|Old Barn in Autumn|
|Gold Rush Boat|
|The Best Mode of Transportation, Ever!|
Below is the chimney as we found it. I mentioned that our youngest child really wanted that pink bucket. Well, she got it! She was happy. We found the leaky spots around the base of the chimney and around the heat diffusing ring partway up the chimney stack.
|Chimney Before Repair|
We used a caulking gun with roof repair compound to seal around the base of the chimney and also around the heat diffusing ring, as you can see in the picture below. Because we are not going to be using this fireplace, it is acceptable to use roofing goo on the chimney itself. It is a stopgap repair, without a doubt, but at least it's keeping the rain outside where it belongs!
|Roofing Goo Repair|
We placed a different bucket atop the chimney, to keep the rain out. (Not the pink bucket.) In this town, one has to have at least one bucket on a chimney, otherwise the little house would feel left out.
This is not the most glamorous subject for a post, but the importance of staying dry cannot be underestimated.
All in all, the weekend was a success. The kids spent
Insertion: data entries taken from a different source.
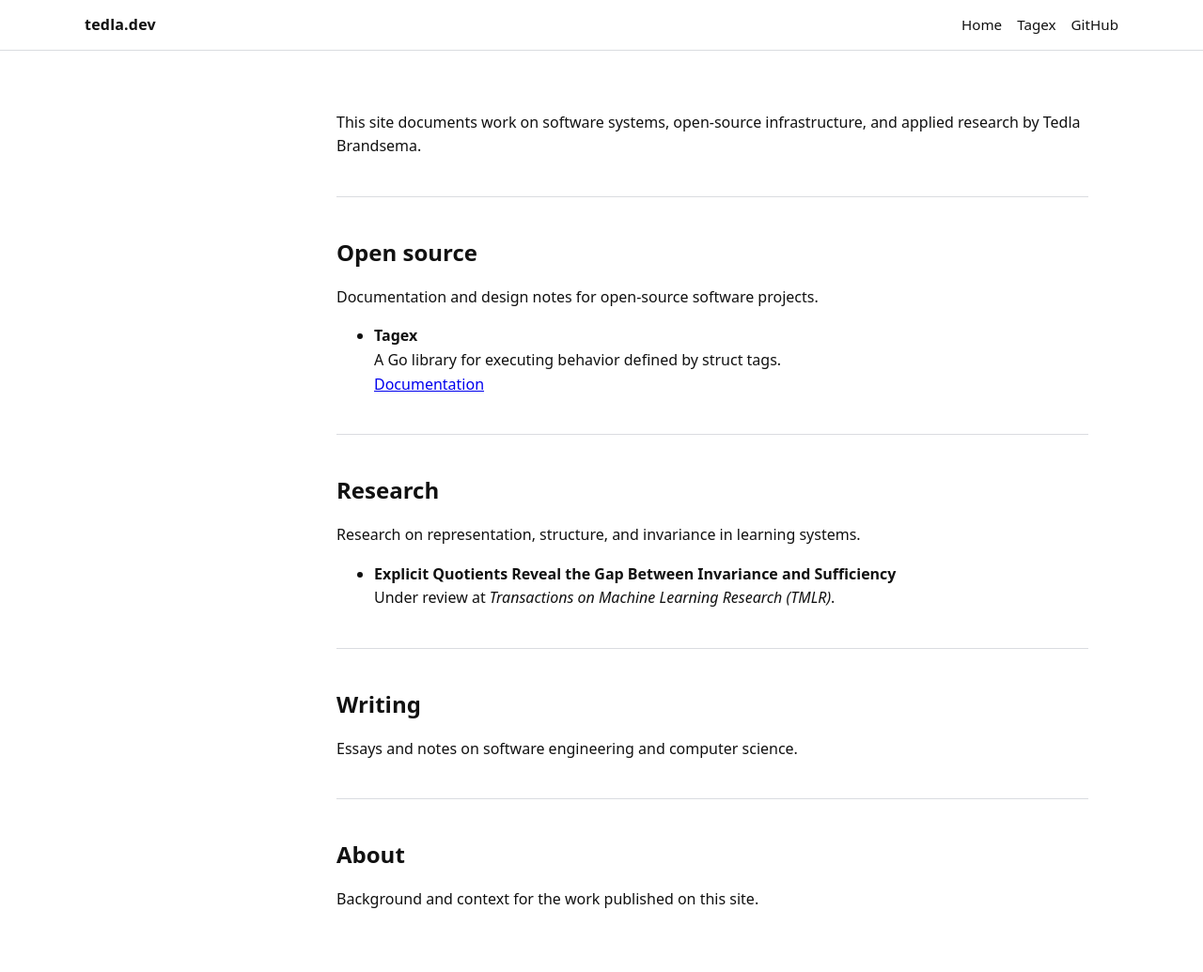
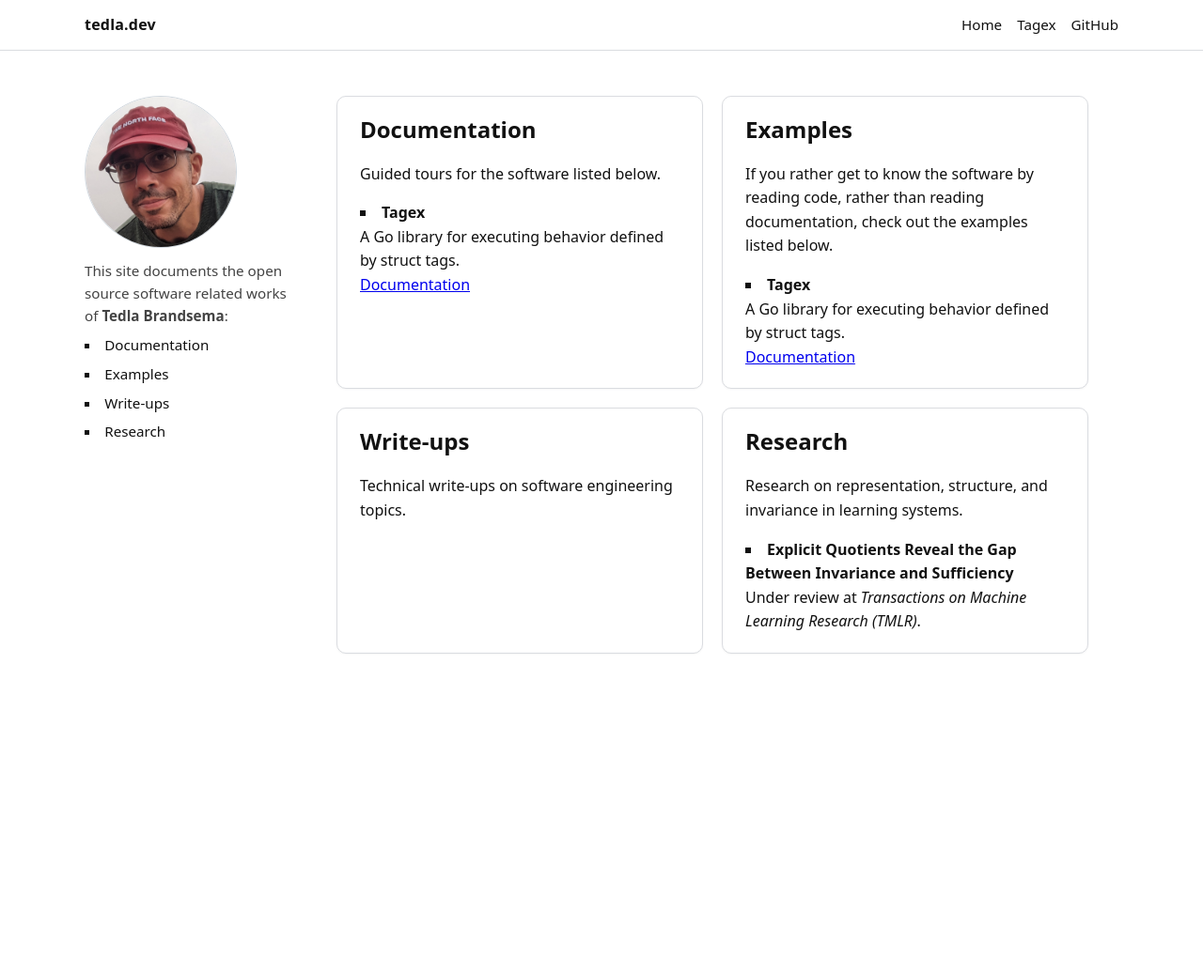
Before and after one commit to tedla-brandsema/tedla-brandsema.github.io, a Jekyll site: the page built from index.html, in a window 1280 px wide. Shown: the whole page at 94% size. Built offline with Jekyll 4.4.1, drawn with Linux system fonts in a browser that asks for light colours; after the commit the page ends 900 px from its top, so only the background shows below that.

Commit message:
chore(ui): add home sidebar and convert homepage sections to cards and definition lists

```diff
--- /dev/null
+++ b/_includes/nav-home.html
@@ -0,0 +1,12 @@
+<nav class="side-nav nav-home">
+    <img class="nav-avatar" src="/static/images/avatar-web.png" alt="Tedla Brandsema">
+    <p>
+        This site documents the open source software related works of <strong class="no-wrap">Tedla Brandsema</strong>:
+    </p>
+    <ul class="list">
+        <li><a href="/docs/">Documentation</a></li>
+        <li><a target="_blank" href="/docs/">Examples</a></li>
+        <li><a href="/write-ups/">Write-ups</a></li>
+        <li><a href="/research/">Research</a></li>
+    </ul>
+</nav>
--- a/index.html
+++ b/index.html
@@ -3,16 +3,14 @@ layout: default
 title: Home
 ---
 
-<nav></nav>
+{% include nav-home.html %}
 
 <main>
-<p>
-This site documents work on software systems, open-source infrastructure, and applied research by Tedla Brandsema.
-</p>
+  <div class="cards">
 
-<section class="divider">
-  <h2>Open source</h2>
-  <p>Documentation and design notes for open-source software projects.</p>
+    <section class="card">
+      <h2>Documentation</h2>
+      <p>Guided tours for the software listed below.</p>
 
       <ul>
         <li>
@@ -23,7 +21,25 @@ This site documents work on software systems, open-source infrastructure, and ap
       </ul>
     </section>
 
-<section class="divider">
+    <section class="card">
+      <h2>Examples</h2>
+      <p>If you rather get to know the software by reading code, rather than reading documentation, check out the examples listed below.</p>
+
+      <ul>
+        <li>
+          <strong>Tagex</strong><br>
+          A Go library for executing behavior defined by struct tags.<br>
+          <a href="/docs/tagex/">Documentation</a>
+        </li>
+      </ul>
+    </section>
+
+    <section class="card">
+      <h2>Write-ups</h2>
+      <p>Technical write-ups on software engineering topics.</p>
+    </section>
+
+    <section class="card">
       <h2>Research</h2>
       <p>Research on representation, structure, and invariance in learning systems.</p>
 
@@ -35,13 +51,7 @@ This site documents work on software systems, open-source infrastructure, and ap
       </ul>
     </section>
 
-<section class="divider">
-  <h2>Writing</h2>
-  <p>Essays and notes on software engineering and computer science.</p>
-</section>
 
-<section class="divider">
-  <h2>About</h2>
-  <p>Background and context for the work published on this site.</p>
-</section>
+
+  </div>
 </main>
--- a/static/css/site.css
+++ b/static/css/site.css
@@ -20,6 +20,17 @@ code {
   font-family: ui-monospace, SFMono-Regular, Menlo, Consolas, monospace;
 }
 
+.no-wrap {
+    text-wrap: nowrap;
+}
+
+/* .list {
+    list-style: square;
+    list-style-position: inside;
+    padding-left: 1.25rem;
+    margin-top: 0.5rem;
+    margin-bottom: 0.5rem;
+} */
 
 /* Page layout */
 .page {
@@ -47,6 +58,11 @@ code {
     list-style: none;
     padding: 0;
     margin: 0;
+}
+
+.side-nav ul.list {
+    list-style: square;
+    list-style-position: inside;
 }
 
 .side-nav li {
@@ -81,6 +97,26 @@ code {
     width: 0.9em;
     height: 0.9em;
     opacity: 0.7;
+}
+
+/* Home side nav */
+.nav-home {
+    font-size: 0.95rem;
+}
+
+.nav-home p {
+    margin: 0.75rem 0 0;
+    color: #444;
+}
+
+.nav-avatar {
+    width: 160px;
+    height: 160px;
+    border-radius: 50%;
+    border: 1px solid #d0d7de;
+    display: block;
+    object-fit: cover;
+    background: #fff;
 }
 
 /* Navigation visual separation */
@@ -153,6 +189,38 @@ h3 {
     border-top: 1px solid #dadce0;
 }
 
+/* Home cards */
+.cards {
+    display: grid;
+    grid-template-columns: 1fr;
+    gap: 1.25rem;
+}
+
+@media (min-width: 900px) {
+    .cards {
+        grid-template-columns: repeat(2, minmax(0, 1fr));
+    }
+}
+
+.card {
+    border: 1px solid #dadce0;
+    border-radius: 10px;
+    padding: 1.25rem 1.5rem;
+    background: #fff;
+    box-shadow: 0 1px 2px rgba(0, 0, 0, 0.04);
+}
+
+.card h2 {
+    margin-top: 0;
+}
+
+.card ul {
+  padding: 0;
+  margin-bottom: 0;
+  list-style: square;
+  list-style-position: inside;
+}
+
 /* Responsive */
 @media (max-width: 800px) {
     .page {
```
Also changed, not shown: static/images/avatar-web.png (added). Lines whose indentation alone changed are shown as unchanged.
a great part of the weekend outside, due to unseasonably warm weather, riding their bikes, blowing off steam at the playground, and playing in piles of leaves. If work didn't get in the way, I could get used to this lifestyle. Here is some advice for me, that I found in a Victorian article on "Pies and Tarts," from the Girls' Own Paper, circa 1880-81. The article begins with the statement,
"All girls, I imagine, like making pastry."
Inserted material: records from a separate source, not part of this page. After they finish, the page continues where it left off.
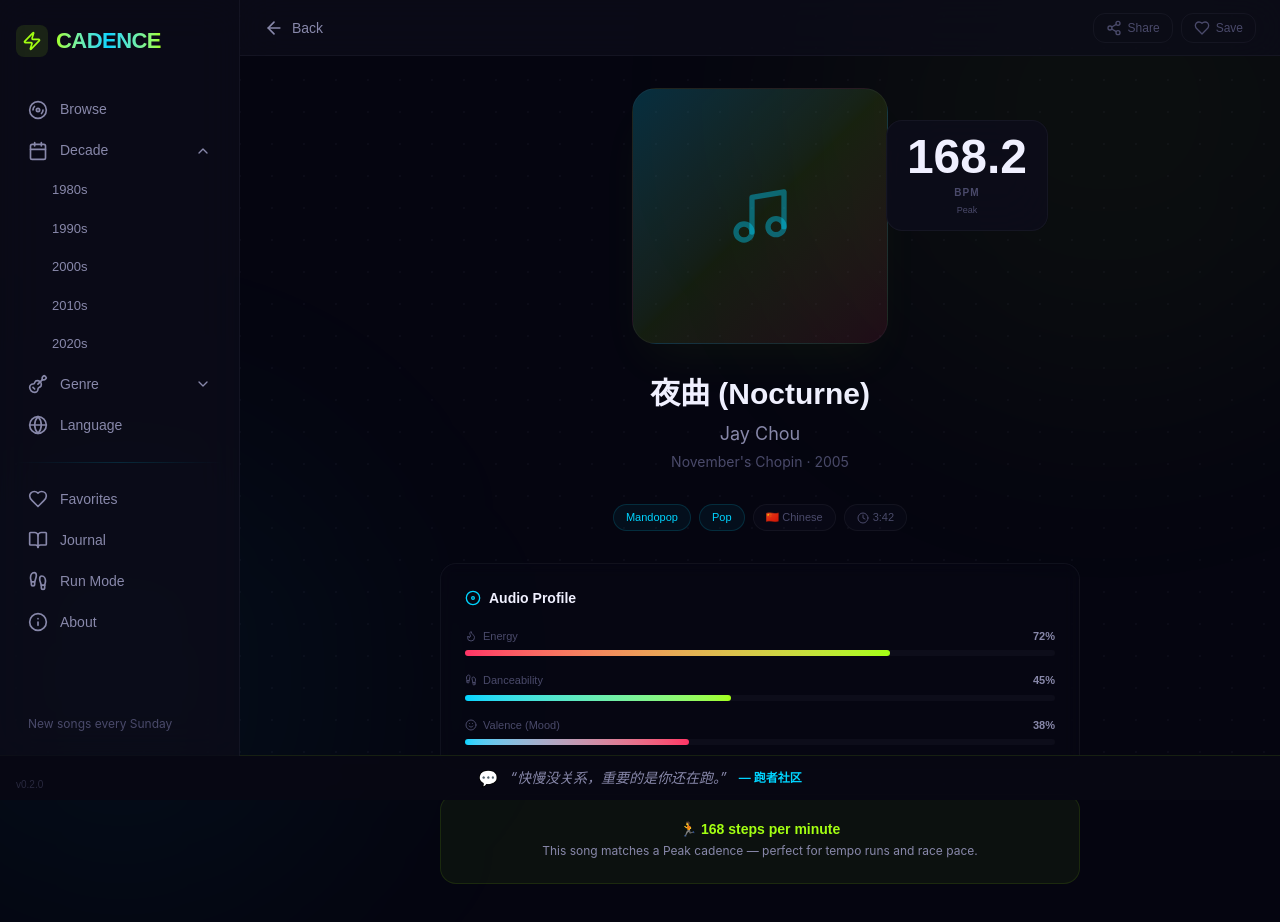
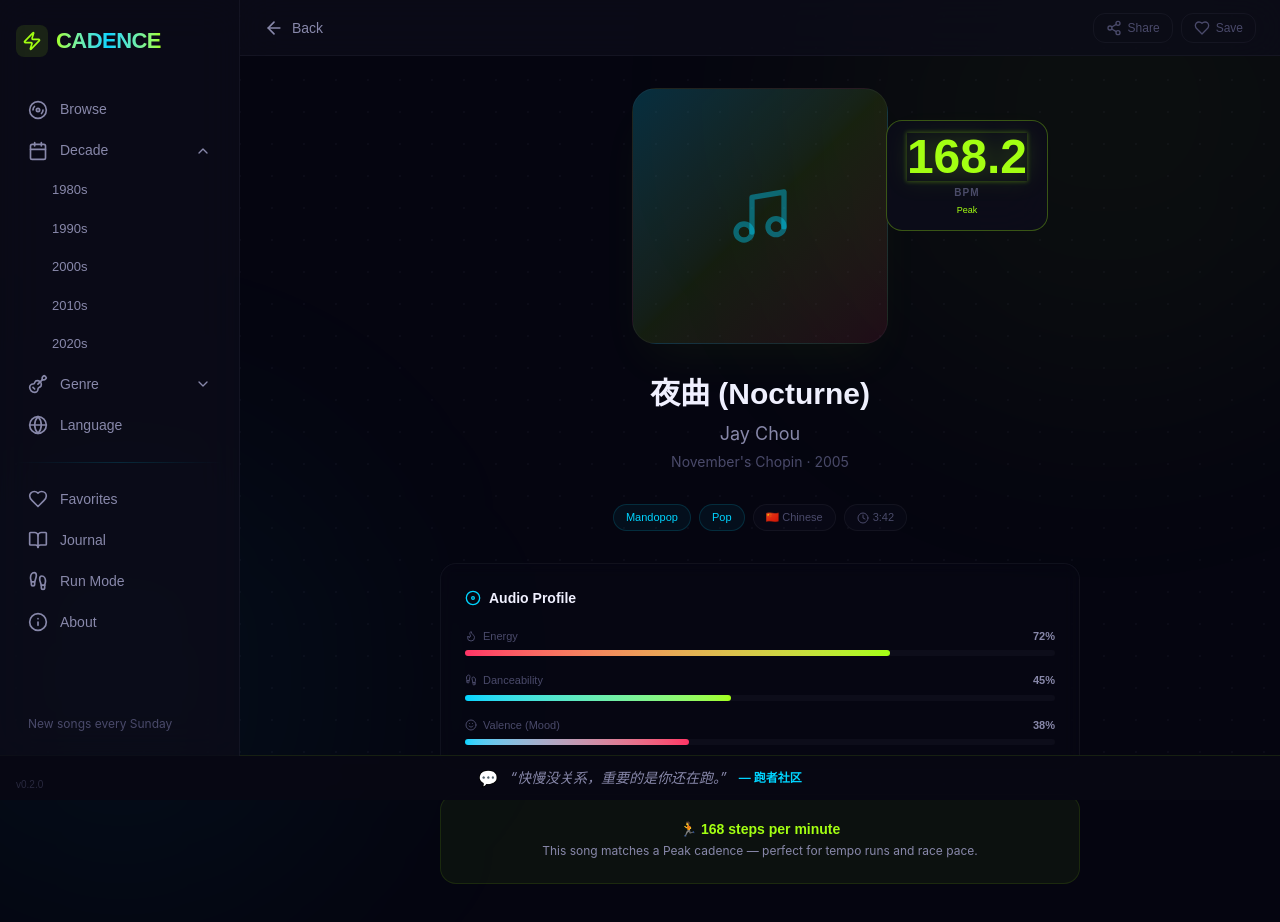
Before and after one commit to Jerrisonchai/cadence-crate, a Next.js app: page /song/1 in a window 1280 px wide. Shown: the top 922 px of the page. Built offline with nearby package versions, Linux system fonts and the light colour scheme.

Commit message:
Sanji QC follow-up: fix heat class bug on song detail page
Song detail page also had the same heat-pulse/heat-warm mismatch.
Grep: zero remaining 'heat-pulse' or 'heat-warm' references in entire codebase.

```diff
--- a/src/app/song/[id]/page.tsx
+++ b/src/app/song/[id]/page.tsx
@@ -98,6 +98,8 @@
   const durationMin = Math.floor((song.duration_ms || 0) / 60000);
   const durationSec = Math.floor(((song.duration_ms || 0) % 60000) / 1000);
   const heatClass = getBpmHeatClass(song.bpm);
+  const isPeak = heatClass === 'bpm-peak';
+  const isZone = heatClass === 'bpm-zone';
 
   return (
     <>
@@ -151,14 +153,14 @@
           <div className="absolute top-4 right-4 md:top-8 md:right-8">
             <div className={cn(
               'flex flex-col items-center rounded-2xl border bg-surface/90 backdrop-blur-xl px-5 py-3',
-              heatClass === 'heat-pulse' ? 'border-pulse/30' :
-              heatClass === 'heat-warm' ? 'border-alert/20' :
+              isPeak ? 'border-pulse/30' :
+              isZone ? 'border-alert/20' :
               'border-border'
             )}>
               <span className={cn(
                 'font-display text-4xl md:text-5xl font-bold tabular-nums',
-                heatClass === 'heat-pulse' ? 'text-pulse drop-shadow-[0_0_12px_rgba(163,255,18,0.3)] animate-bpm-pulse' :
-                heatClass === 'heat-warm' ? 'text-alert' :
+                isPeak ? 'text-pulse drop-shadow-[0_0_12px_rgba(163,255,18,0.3)] animate-bpm-pulse' :
+                isZone ? 'text-alert' :
                 'text-text-primary'
               )}>
                 {song.bpm}
@@ -168,8 +170,8 @@
               </span>
               <span className={cn(
                 'mt-1 font-display text-[9px] font-medium',
-                heatClass === 'heat-pulse' ? 'text-pulse' :
-                heatClass === 'heat-warm' ? 'text-alert' :
+                isPeak ? 'text-pulse' :
+                isZone ? 'text-alert' :
                 'text-text-muted'
               )}>
                 {getBpmLabel(song.bpm)}
```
The photo above shows the most damaged area of the parlour ceiling. I think the horrid brown paper on the ceiling of the otherwise charming room was installed when electricity was brought to the LBH. I do not know when the house was wired, although I suspect it was in the 1950s. The water damage likely occurred prior to the installation of our current, metal roof in about 2006. (This is what it looks like now, as we bought it - we purchased the house in July of this year.)
|Close-Up of Plaster on Ceiling|
Here's a close-up that I took last week when I stuck the camera up into that big tear in the brown paper. How many layers do you think there are? We are so tempted to just rip it down - it's like a big, ugly Christmas present! But this one will be the kind of gift that just keeps on giving. I imagine a shower of old plaster, dust, and spiders, revealing even worse damage beneath... Some kids sneak into a parent's closet to peek at their Christmas prezzies - I was never that type of child, no way - but this present would be too difficult to re-wrap. No peeking!
Once we start, we will not be able to stop, and our pocketbooks are not deep enough to explore this yet. I am making plans though. I guess we will tackle the wee house's foundation first... We will get her standing up straight. Her insides will have to wait a little while.
I just hope we don't find too much crap along the way.
The house below is one of my favourites, and it has been well looked-after. I don't know how old it is, but it looks Victorian!
|Restored Victorian Home|
This miniature blue house is a couple of blocks away from the LBH. It has an amazing mountain view. You can see the fresh snow on the mountains in the picture below, as the freezing level slowly creeps down the mountainside, bringing us closer to winter...
|Miniature Blue House|
The Globe Theatre, in the photo below, was built after the town's second fire in 1916. The theatre had a player piano, and it was an immensely popular spot. The theatre is still used today for certain events and shows.
The last building, in the photo below, was beautifully restored in recent years. I have never been inside it, but I'm curious to see what it looks like. It was a jewelry store.
|Eggert's (former) Jewelry Store|
Well, I hope you enjoy looking at these Victorian buildings as much as I do. More on our plans for the Little Blue House soon!
|Underneath the Porch|
Where to begin? The photo below shows the area underneath the parlour, in the vicinity of the front door. The horizontal supports look alright to our untrained eyes (ie. they look dry and they are big enough to support the house). However, the vertical supports, as you can see at right, are leaning precariously. This explains why my mum feels dizzy standing in the front parlour.
|Foundation Beneath Parlour|
This last photo shows the woeful inadequacy of the supports. That vertical piece looks no bigger than a 2 x 4! I think we will have to get some proper cement footings in and gently jack up the house, bit by bit, and install proper posts. This is number one on "The List."
So there you have it! A very matter-of-fact post to illustrate why our LBH is falling down. Slowly falling down. I am sad that we must wait to intervene! For now, it may be prudent to avoid any wild parties in the front parlour. There shall be no dancing!